Mask art — from oversized, artistic heads to masked portraits to theatrical masks — is featured in performance art around the world. A recent Boston University four-part symposia focused specifically on female figures in the world of theatrical masks.
The College of Fine Arts hosted the second weekend of its four-weekend conference Oct. 30 and 31 called “Women & Masks: An Arts-Based Research Conference.” The October symposia featured more than a dozen different mask makers, puppeteers and artists.
Felice Amato, conference director and assistant professor in art education in CFA, said she was inspired to create it to explore how women in performance and masks intersect.
Most female roles in storytelling center around their relationship to other male characters or their sexuality and looks, she said.

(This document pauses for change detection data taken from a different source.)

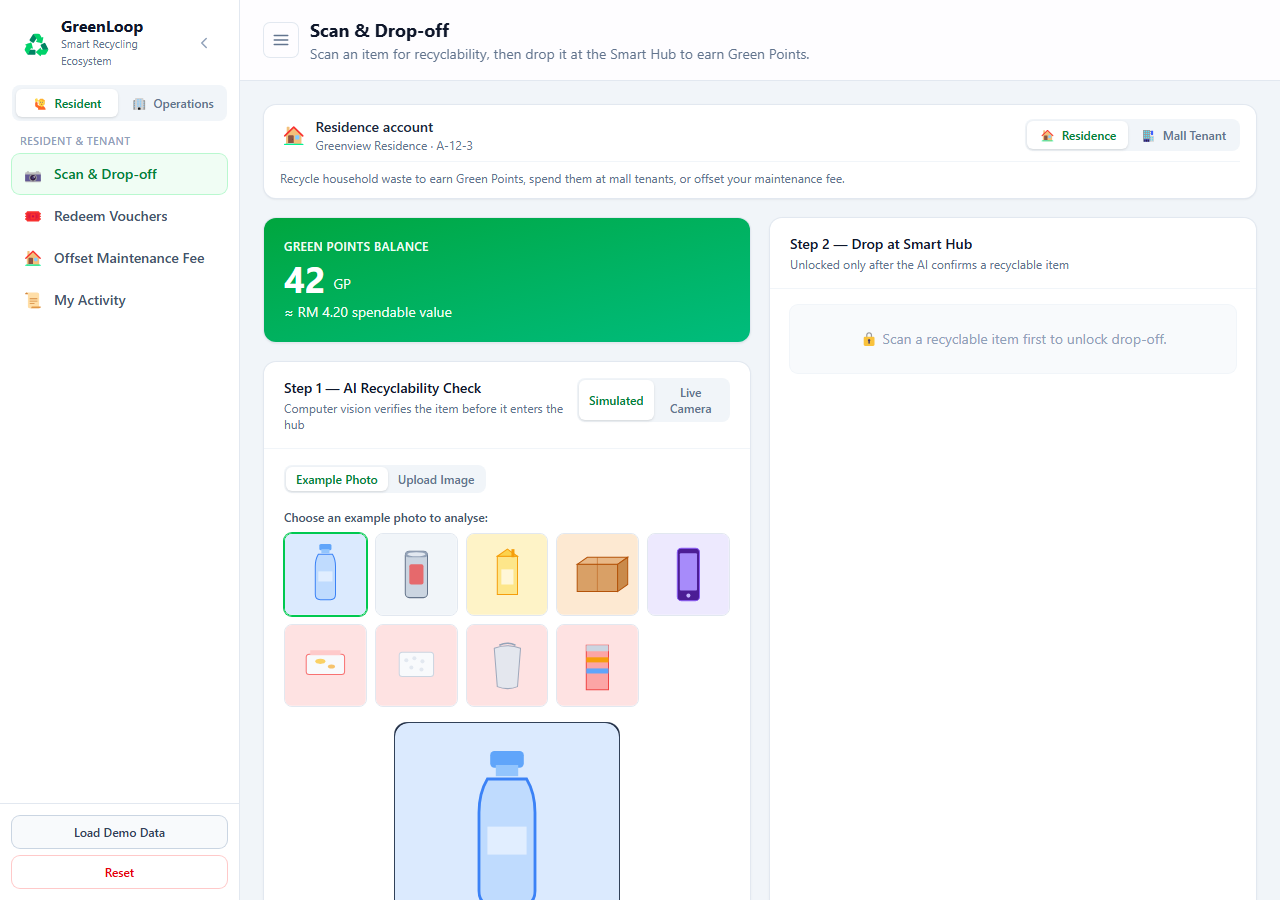
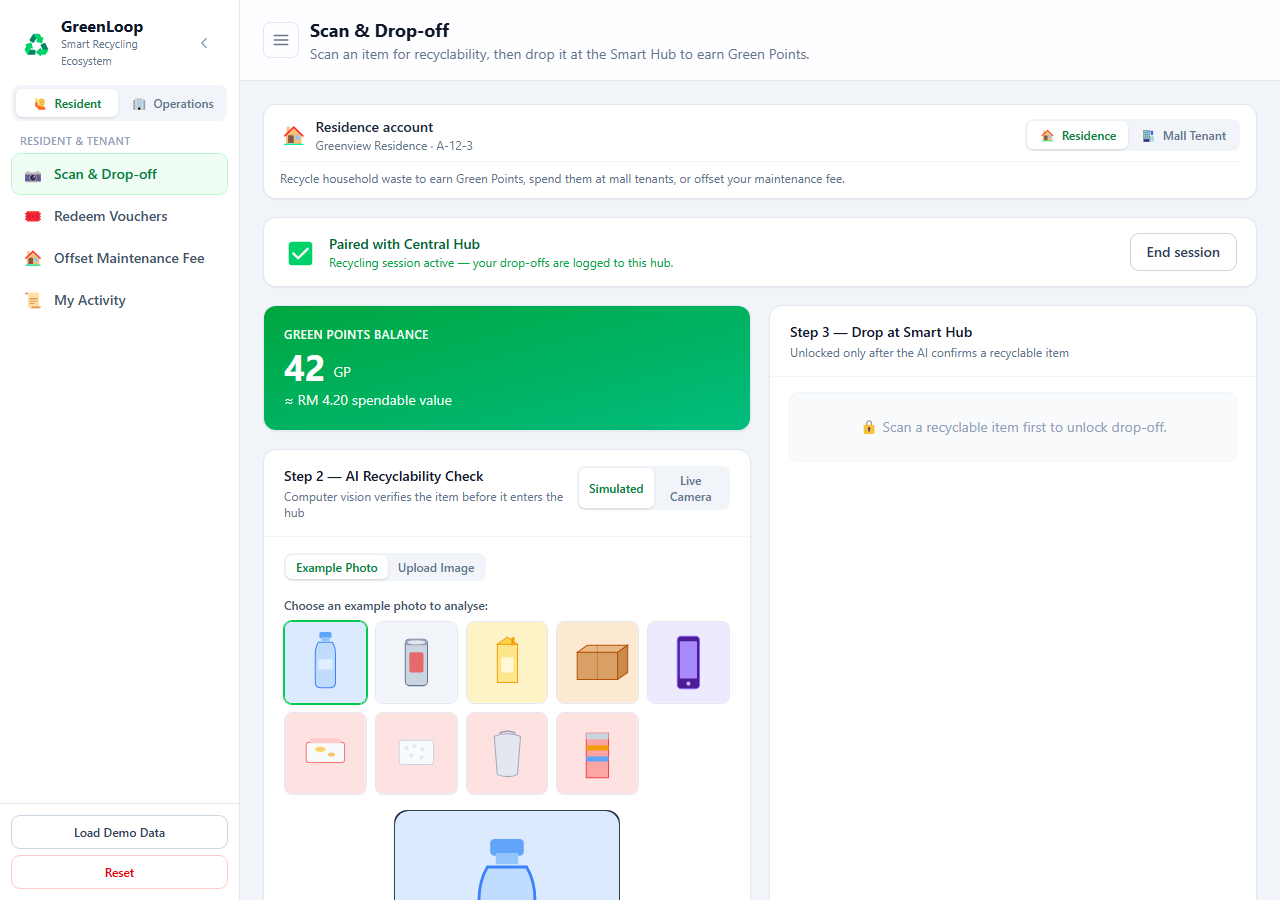
Add hub QR pairing session and hub contribution ranking

diff --git a/src/views/ResidentView.jsx b/src/views/ResidentView.jsx
@@ -12,6 +12,7 @@ import { Card, CardHeader, Button, CategoryBadge, StreamBadge } from '../compone
 import ScanItem from '../components/ScanItem.jsx'
 import CameraScan from '../components/CameraScan.jsx'
 import VoucherModal from '../components/VoucherModal.jsx'
+import HubSession from '../components/HubSession.jsx'
 
 // -------------------------------------------------------------------------
 // GP balance card (shared header on resident pages)
@@ -58,6 +59,7 @@ function ScanAndDropoff() {
   const [lines, setLines] = useState([])
   const [result, setResult] = useState(null)
   const [mode, setMode] = useState('sim') // 'sim' | 'camera'
+  const [pairedHub, setPairedHub] = useState(null) // Smart Hub session (QR pairing)
 
   const acct = state.accountType // 'residence' | 'tenant'
   const capFor = (itemId) => dropoffCap(acct, itemId)
@@ -101,27 +103,50 @@ function ScanAndDropoff() {
     const dropped = []
     for (const { line, preview } of previews) {
       if (preview.quantity > 0) {
-        dispatch({ type: 'DROP_OFF', itemId: line.itemId, quantity: line.quantity })
+        // Attribute the drop-off to the paired hub so it feeds that hub's bin.
+        dispatch({ type: 'DROP_OFF', itemId: line.itemId, quantity: line.quantity, hubId: pairedHub?.id })
         dropped.push(preview)
       }
     }
     if (dropped.length === 0) return
     setResult({
       lines: dropped,
+      hubName: pairedHub?.name,
       totalGP: dropped.reduce((s, d) => s + d.tokensAwarded, 0),
       totalWeight: dropped.reduce((s, d) => s + d.totalWeight, 0),
       totalItems: dropped.reduce((s, d) => s + d.quantity, 0),
       at: Date.now(),
     })
+    // Clear the scanned items; keep the session open for more drop-offs.
+    setLines([])
+  }
+
+  function endSession() {
+    setPairedHub(null)
+    setLines([])
+    setResult(null)
+  }
+
+  // Before pairing with a hub, show only the GP balance + the QR session step.
+  if (!pairedHub) {
+    return (
+      <div className="space-y-5">
+        <GPBalance balance={account.tokenBalance} />
+        <HubSession pairedHub={null} onPaired={setPairedHub} onEnd={endSession} />
+      </div>
+    )
   }
 
   return (
-    <div className="grid grid-cols-1 gap-5 lg:grid-cols-2">
+    <div className="space-y-5">
+      <HubSession pairedHub={pairedHub} onPaired={setPairedHub} onEnd={endSession} />
+
+      <div className="grid grid-cols-1 gap-5 lg:grid-cols-2">
       <GPBalance balance={account.tokenBalance} />
 
       <Card className="lg:row-span-2">
         <CardHeader
-          title="Step 2 — Drop at Smart Hub"
+          title="Step 3 — Drop at Smart Hub"
           subtitle="Unlocked only after the AI confirms a recyclable item"
         />
         <div className="space-y-4 px-5 py-4">
@@ -178,7 +203,7 @@ function ScanAndDropoff() {
           {result && (
             <div className="animate-fade-slide rounded-xl bg-green-50 p-4 ring-1 ring-green-200">
               <p className="text-sm font-semibold text-green-800">
-                ✅ Drop-off confirmed — {result.lines.length} material
+                ✅ Drop-off confirmed at {result.hubName} — {result.lines.length} material
                 {result.lines.length > 1 ? 's' : ''} graded
               </p>
               <div className="mt-3 grid grid-cols-3 gap-3 text-center">
@@ -202,7 +227,7 @@ function ScanAndDropoff() {
 
       <Card>
         <CardHeader
-          title="Step 1 — AI Recyclability Check"
+          title="Step 2 — AI Recyclability Check"
           subtitle="Computer vision verifies the item before it enters the hub"
           right={
             <div className="inline-flex rounded-lg bg-slate-100 p-0.5 text-xs font-semibold">
@@ -259,6 +284,7 @@ function ScanAndDropoff() {
           </div>
         </div>
       </Card>
+      </div>
     </div>
   )
 }

diff --git a/src/components/HubSession.jsx b/src/components/HubSession.jsx
@@ -1,0 +1,86 @@
+import { useState } from 'react'
+import { COLLECTION_HUBS } from '../data/catalog.js'
+import { Card, CardHeader, Button } from './ui.jsx'
+
+// Hub QR pairing: the resident "scans a hub QR" to start a recycling session.
+// Drop-off is attributed to the paired hub (so it feeds that hub's live bin).
+// Simulated: pick a hub from a QR grid; a short "pairing" animation runs.
+export default function HubSession({ pairedHub, onPaired, onEnd }) {
+  const [pairing, setPairing] = useState(null) // hub being paired (during anim)
+
+  function pair(hub) {
+    setPairing(hub)
+    setTimeout(() => {
+      setPairing(null)
+      onPaired(hub)
+    }, 900)
+  }
+
+  if (pairedHub) {
+    return (
+      <Card className="bg-green-50 ring-green-200">
+        <div className="flex flex-wrap items-center justify-between gap-3 px-5 py-4">
+          <div className="flex items-center gap-3">
+            <span className="text-2xl">✅</span>
+            <div>
+              <p className="text-sm font-semibold text-green-800">
+                Paired with {pairedHub.name}
+              </p>
+              <p className="text-xs text-green-600">
+                Recycling session active — your drop-offs are logged to this hub.
+              </p>
+            </div>
+          </div>
+          <Button variant="secondary" onClick={onEnd}>
+            End session
+          </Button>
+        </div>
+      </Card>
+    )
+  }
+
+  return (
+    <Card>
+      <CardHeader
+        title="Step 1 — Scan Hub QR to start a session"
+        subtitle="Pair with a Smart Hub before dropping off (like scanning the hub's QR on arrival)"
+      />
+      <div className="px-5 py-4">
+        {pairing ? (
+          <div className="flex flex-col items-center justify-center gap-2 rounded-xl bg-slate-900 py-8 text-center text-white">
+            <div className="text-3xl">📷</div>
+            <p className="animate-pulse text-sm text-green-300">
+              Scanning QR… pairing with {pairing.name}
+            </p>
+          </div>
+        ) : (
+          <>
+            <p className="mb-3 text-xs text-slate-500">
+              Tap a hub's QR code to pair (in a real deployment you'd scan the QR sticker on the hub):
+            </p>
+            <div className="grid grid-cols-2 gap-2 sm:grid-cols-3">
+              {COLLECTION_HUBS.map((h) => (
+                <button
+                  key={h.id}
+                  onClick={() => pair(h)}
+                  className="flex items-center gap-2 rounded-lg border border-slate-200 p-3 text-left transition hover:border-green-400 hover:bg-green-50"
+                >
+                  <span className="grid h-10 w-10 shrink-0 place-items-center rounded-md bg-slate-900 text-white">
+                    {/* mini QR glyph */}
+                    <svg width="22" height="22" viewBox="0 0 22 22" fill="currentColor">
+                      <path d="M2 2h6v6H2V2zm2 2v2h2V4H4zm10-2h6v6h-6V2zm2 2v2h2V4h-2zM2 14h6v6H2v-6zm2 2v2h2v-2H4zm8-2h2v2h-2v-2zm4 0h4v2h-2v2h2v2h-4v-2h-2v-2h2v-2zm-4 4h2v4h-2v-4z" />
+                    </svg>
+                  </span>
+                  <span className="min-w-0">
+                    <span className="block truncate text-sm font-medium text-slate-800">{h.name}</span>
+                    <span className="block text-[11px] text-slate-400">QR: {h.id.toUpperCase()}</span>
+                  </span>
+                </button>
+              ))}
+            </div>
+          </>
+        )}
+      </div>
+    </Card>
+  )
+}

diff --git a/src/views/ManagementView.jsx b/src/views/ManagementView.jsx
@@ -16,7 +16,7 @@ import {
   ReferenceLine,
 } from 'recharts'
 import { useStore } from '../store/StoreContext.jsx'
-import { CATEGORIES, ECONOMICS } from '../data/catalog.js'
+import { CATEGORIES, ECONOMICS, COLLECTION_HUBS } from '../data/catalog.js'
 import { aggregate, formatRm, formatWeight, formatGP } from '../lib/engine.js'
 import {
   computeRoi,
@@ -104,6 +104,54 @@ function MaterialCharts({ byCategory, scale = 1 }) {
           </PieChart>
         </ResponsiveContainer>
       </div>
+    </div>
+  )
+}
+
+// Rank hubs by how much they've contributed (by weight), from ops transactions
+// that carry a hubId. Shows which hubs drive the township's diversion.
+function HubRanking({ transactions }) {
+  const totals = {}
+  for (const t of transactions) {
+    if (!t.hubId) continue
+    totals[t.hubId] = (totals[t.hubId] || 0) + t.totalWeight
+  }
+  const rows = COLLECTION_HUBS.map((h) => ({ id: h.id, name: h.name, kg: Math.round(totals[h.id] || 0) }))
+    .sort((a, b) => b.kg - a.kg)
+  const max = Math.max(1, ...rows.map((r) => r.kg))
+  const grand = rows.reduce((s, r) => s + r.kg, 0)
+  const medal = ['🥇', '🥈', '🥉']
+
+  if (grand === 0) {
+    return (
+      <div className="px-5 py-8 text-center text-sm text-slate-400">
+        No hub activity yet. Load demo data or record drop-offs.
+      </div>
+    )
+  }
+
+  return (
+    <div className="space-y-2 px-5 py-4">
+      {rows.map((r, i) => (
+        <div key={r.id} className="flex items-center gap-3">
+          <span className="w-6 text-center text-sm">{medal[i] || `${i + 1}`}</span>
+          <span className="w-40 shrink-0 truncate text-sm font-medium text-slate-700" title={r.name}>
+            {r.name}
+          </span>
+          <div className="h-3 flex-1 overflow-hidden rounded-full bg-slate-100">
+            <div
+              className="h-full rounded-full bg-gradient-to-r from-green-500 to-emerald-400"
+              style={{ width: `${(r.kg / max) * 100}%` }}
+            />
+          </div>
+          <span className="w-24 shrink-0 text-right text-xs tabular-nums text-slate-600">
+            {formatWeight(r.kg)}
+          </span>
+          <span className="w-12 shrink-0 text-right text-xs tabular-nums text-slate-400">
+            {Math.round((r.kg / grand) * 100)}%
+          </span>
+        </div>
+      ))}
     </div>
   )
 }
@@ -270,6 +318,15 @@ function DiversionMetrics() {
         <div className="px-5 py-4">
           <MaterialCharts byCategory={baseAgg.byCategory} scale={scope.materialScale} />
         </div>
+      </Card>
+
+      {/* Hub contribution ranking */}
+      <Card>
+        <CardHeader
+          title="Hub Contribution Ranking"
+          subtitle="Which hubs contribute most of the township's diverted waste"
+        />
+        <HubRanking transactions={state.opsTransactions} />
       </Card>
     </div>
   )

diff --git a/README.md b/README.md
@@ -12,6 +12,9 @@ simulated client-side — no backend, no API keys required.
 
 ## Screenshots
 
+### Resident — Scan Hub QR to start a session
+![Hub QR pairing](docs/screenshots/resident-hub-qr.png)
+
 ### Resident — Scan & Drop-off (AI recyclability check → earn GP)
 ![Resident Scan & Drop-off](docs/screenshots/resident-dropoff.png)
 
@@ -96,6 +99,9 @@ next 3 months, 12 months, or 2 years.
 
 1. Click **Load Demo Data** to populate township figures and both resident accounts.
 2. **Scan & Drop-off** (resident):
+   - **Step 1 — Scan Hub QR** to start a recycling session (tap a hub's QR to
+     pair). Drop-offs are attributed to the paired hub, feeding its live
+     capacity in the dispatch sim. End the session any time.
    - **Simulated** mode has two sources: **Example Photo** (generated inline-SVG
      photos analysed with a scan line + detection box) and **Upload Image**
      (a real photo classified in-browser with TensorFlow.js COCO-SSD).
@@ -114,6 +120,7 @@ next 3 months, 12 months, or 2 years.
 6. **Diversion Metrics** (operations) — pick **Monthly/Annual** and a **month/year**;
    the chart shows **actual (solid) vs projected (dashed)** diversion with a
    Malaysian **seasonal pattern** (Hari Raya spike, monsoon dip), plus trend arrows.
+   Includes a **Hub Contribution Ranking** showing which hubs divert the most.
 7. **Financial Ledger** — benefit breakdown, operating surplus, ROI %, CapEx
    payback and a revenue/ROI forecast.
 8. **Logistics & Dispatch** — a **live simulation**: a clock (Play/Pause, speed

Masks became a “really powerful tool of research” in looking deeper into female characters.
“We started talking about this idea of researching, but also maybe creating a series of masks that specifically explore the female universe,” Amato said. “Instead, sometimes you find that female characters, at least traditionally, have often been foils for the males, the plots for the males.”
For last weekend’s conference, Amato said the events focused on masks as “a transgressive tool” for a woman’s transformation in theatrical performance, society and spirituality.
“The witch, for example, as this archetype that breaks social norms and can allow a certain freedom from women,” Amato said. “Although it can also be a box too, as people have pointed out, but there’s a freedom in taking on this abject transgressive character.”
One of the conference’s workshops on Saturday featured Chiara Durazzini, artistic director and co-founder of Commedia dell’Arte troupe Pazzi Lazzi, who shared her work as a mask actress in three parts with an interactive experience of how to move the body and perform when wearing a mask.
Durazzini and Amato both highlighted the representation of female bodies when the face is covered with a mask.
“What happens with the female body when it’s masked?” Amato said. “If we think about sometimes the objectification of a woman and her body or her face, what happens when they wear a mask … Does hiding something make something else visible?”
Another presenter, Kate Kretz, an associate professor adjuncting Montgomery College, added how masks and other artworks help represent voices and opinions on social topics in the modern world.
Kretz added she creates masks and other forms of artworks to make political statements. Her presentation was called “MAGA Mask: Social Murder during the Trump Regime,” referring to the term ‘social murder’ coined by Frederick Engels, and also takes from an ongoing “Make America Great Again” counterfit hat collection to remake them as “physical manifestations of the truth.”
Her work, which reworked the letters on counterfeit hats to say “social murder” on face masks as well as red Ku Klux Klan-esque hoods, got her banned from Instagram and Facebook.
“My one fear is that my cry is not loud enough, not dire enough,” Kretz said during her presentation on Saturday. “We’re living at a pivotal moment in our history. Historians are speaking up to tell us that the current U.S. environment is one that they’ve seen before, identical to governments that went on to commit some of humankind’s worst atrocities.”
The conference also featured Deborah Hunt, mask maker, performer and puppeteer, who discussed her career experience and her collaboration with the group Papel Machete on a project called “The Eve of Abolition.”
Hunt said through mask making and the conference, she hopes her efforts create an impactful experience for those who see her performances and works.
“I would like for people to be able to appreciate the complete worlds that I strive to create with masks,” Hunt said. “Maybe if I’m lucky, [people] might see things differently.”
Hunt also said how she was interested to see how the conference centered around women in the industry of theatrical masks.
“I watched the last September sessions and it’s so interesting, because everybody has such a radically different approach,” Hunt said.
Eleonora Mancuso, a doctoral student in the College of Arts and Sciences, translated for Italian presenter Nora Fuser on Sunday, said Mancuso said the conference’s overall focus on women in theater stood out to her.
“Each [event] includes women in theater, which is something that most of the time you really don’t see,” Mancuso said. “From a French literature point of view, you never really speak of the women character, you only speak about men and men were mostly represented on scene.”
Mancuso said the conference allowed her to step outside her field of French literature, where she’s earning a PhD.
“For me it’s to get away from the literature world,” Mancuso said. “I’m still in the arts but I can see how women are not only represented in literature, but also in theatre and how they’re able to find a voice.”
The third weekend of the conference will be Feb. 11-13 and Amato and her team will be partnering with the African Studies Center on campus.